[DATA FOR THIS EXERCISE]

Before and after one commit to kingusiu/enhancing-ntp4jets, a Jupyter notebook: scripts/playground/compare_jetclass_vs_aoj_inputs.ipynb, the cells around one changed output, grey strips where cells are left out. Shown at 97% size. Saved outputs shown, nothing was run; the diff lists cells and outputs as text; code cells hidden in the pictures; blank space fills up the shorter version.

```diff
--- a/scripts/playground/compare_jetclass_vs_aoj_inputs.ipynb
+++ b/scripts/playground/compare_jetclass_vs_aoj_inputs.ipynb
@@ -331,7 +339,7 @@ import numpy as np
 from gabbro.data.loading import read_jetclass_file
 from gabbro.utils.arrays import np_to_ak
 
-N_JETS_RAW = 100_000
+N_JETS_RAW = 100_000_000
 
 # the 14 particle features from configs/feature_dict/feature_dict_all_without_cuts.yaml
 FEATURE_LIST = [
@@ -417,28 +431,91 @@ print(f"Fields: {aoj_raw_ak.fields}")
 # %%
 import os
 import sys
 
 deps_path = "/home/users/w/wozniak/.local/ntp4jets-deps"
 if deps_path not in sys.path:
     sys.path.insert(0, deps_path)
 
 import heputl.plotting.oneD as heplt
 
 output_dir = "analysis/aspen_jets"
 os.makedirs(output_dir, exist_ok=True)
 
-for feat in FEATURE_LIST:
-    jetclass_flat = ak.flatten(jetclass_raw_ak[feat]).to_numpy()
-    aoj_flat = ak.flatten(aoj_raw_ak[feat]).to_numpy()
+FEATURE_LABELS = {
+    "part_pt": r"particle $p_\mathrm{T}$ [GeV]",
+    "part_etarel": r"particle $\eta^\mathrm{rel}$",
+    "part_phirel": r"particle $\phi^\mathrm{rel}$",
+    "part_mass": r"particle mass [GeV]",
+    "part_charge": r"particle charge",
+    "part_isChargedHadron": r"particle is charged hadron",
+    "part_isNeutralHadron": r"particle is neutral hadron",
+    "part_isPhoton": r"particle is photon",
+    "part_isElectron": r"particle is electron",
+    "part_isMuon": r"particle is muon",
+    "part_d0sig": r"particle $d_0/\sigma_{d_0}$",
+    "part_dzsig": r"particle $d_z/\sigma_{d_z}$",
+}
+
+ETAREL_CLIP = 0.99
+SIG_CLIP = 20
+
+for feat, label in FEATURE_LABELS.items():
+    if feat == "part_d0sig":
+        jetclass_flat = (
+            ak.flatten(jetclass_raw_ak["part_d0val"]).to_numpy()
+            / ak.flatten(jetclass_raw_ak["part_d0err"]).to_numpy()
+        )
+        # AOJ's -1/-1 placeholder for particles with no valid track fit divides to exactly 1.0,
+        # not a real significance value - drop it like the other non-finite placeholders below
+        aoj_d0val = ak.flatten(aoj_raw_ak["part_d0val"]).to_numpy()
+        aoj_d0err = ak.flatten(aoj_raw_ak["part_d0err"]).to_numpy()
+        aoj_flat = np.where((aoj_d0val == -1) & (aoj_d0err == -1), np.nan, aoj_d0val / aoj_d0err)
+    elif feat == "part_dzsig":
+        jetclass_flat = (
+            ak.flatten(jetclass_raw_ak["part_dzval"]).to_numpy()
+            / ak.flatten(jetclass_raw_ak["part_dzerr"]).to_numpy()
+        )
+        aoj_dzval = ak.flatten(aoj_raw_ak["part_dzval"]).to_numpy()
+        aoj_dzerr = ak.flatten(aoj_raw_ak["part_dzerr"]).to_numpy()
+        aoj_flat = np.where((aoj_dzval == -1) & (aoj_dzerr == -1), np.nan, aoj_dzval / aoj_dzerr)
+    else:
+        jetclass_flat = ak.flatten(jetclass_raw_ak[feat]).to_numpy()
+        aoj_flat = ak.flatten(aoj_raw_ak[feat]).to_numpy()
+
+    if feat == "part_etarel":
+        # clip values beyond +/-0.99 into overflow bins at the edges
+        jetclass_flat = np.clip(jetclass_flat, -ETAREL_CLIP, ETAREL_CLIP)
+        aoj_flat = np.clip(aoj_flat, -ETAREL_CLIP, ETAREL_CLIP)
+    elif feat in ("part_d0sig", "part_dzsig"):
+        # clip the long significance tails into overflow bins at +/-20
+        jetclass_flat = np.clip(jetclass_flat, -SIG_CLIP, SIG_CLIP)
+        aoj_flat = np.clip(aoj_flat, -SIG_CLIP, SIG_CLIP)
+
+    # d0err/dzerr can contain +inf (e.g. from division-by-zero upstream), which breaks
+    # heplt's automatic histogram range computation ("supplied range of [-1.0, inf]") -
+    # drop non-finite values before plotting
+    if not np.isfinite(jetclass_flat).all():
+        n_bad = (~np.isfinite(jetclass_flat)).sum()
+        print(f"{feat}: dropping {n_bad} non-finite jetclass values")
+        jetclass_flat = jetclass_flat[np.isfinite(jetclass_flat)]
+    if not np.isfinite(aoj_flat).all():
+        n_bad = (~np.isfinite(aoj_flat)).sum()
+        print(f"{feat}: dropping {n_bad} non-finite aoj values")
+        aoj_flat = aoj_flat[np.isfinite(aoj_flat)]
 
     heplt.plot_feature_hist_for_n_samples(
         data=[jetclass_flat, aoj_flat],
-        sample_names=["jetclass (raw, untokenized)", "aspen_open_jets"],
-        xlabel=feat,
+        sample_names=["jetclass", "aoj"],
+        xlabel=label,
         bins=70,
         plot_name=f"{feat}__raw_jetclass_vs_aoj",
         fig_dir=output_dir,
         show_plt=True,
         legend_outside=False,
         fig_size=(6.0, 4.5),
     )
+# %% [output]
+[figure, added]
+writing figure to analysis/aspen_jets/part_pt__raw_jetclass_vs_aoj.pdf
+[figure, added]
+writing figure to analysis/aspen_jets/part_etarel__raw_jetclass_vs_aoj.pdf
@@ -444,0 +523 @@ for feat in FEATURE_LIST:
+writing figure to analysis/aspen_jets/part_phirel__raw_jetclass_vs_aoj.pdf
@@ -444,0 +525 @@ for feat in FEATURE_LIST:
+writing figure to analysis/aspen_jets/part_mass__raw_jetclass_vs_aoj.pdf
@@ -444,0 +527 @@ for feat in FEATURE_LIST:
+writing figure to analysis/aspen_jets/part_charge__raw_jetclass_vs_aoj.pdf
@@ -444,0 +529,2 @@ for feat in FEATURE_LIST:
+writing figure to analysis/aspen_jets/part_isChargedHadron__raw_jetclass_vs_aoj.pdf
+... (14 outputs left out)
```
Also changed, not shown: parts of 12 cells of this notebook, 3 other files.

[/DATA FOR THIS EXERCISE]

PROBLEM >> Please copy out each line of the data in which the word "from" occurs.

SOLUTION >>
 from gabbro.data.loading import read_jetclass_file
 from gabbro.utils.arrays import np_to_ak
 # the 14 particle features from configs/feature_dict/feature_dict_all_without_cuts.yaml
+    # d0err/dzerr can contain +inf (e.g. from division-by-zero upstream), which breaks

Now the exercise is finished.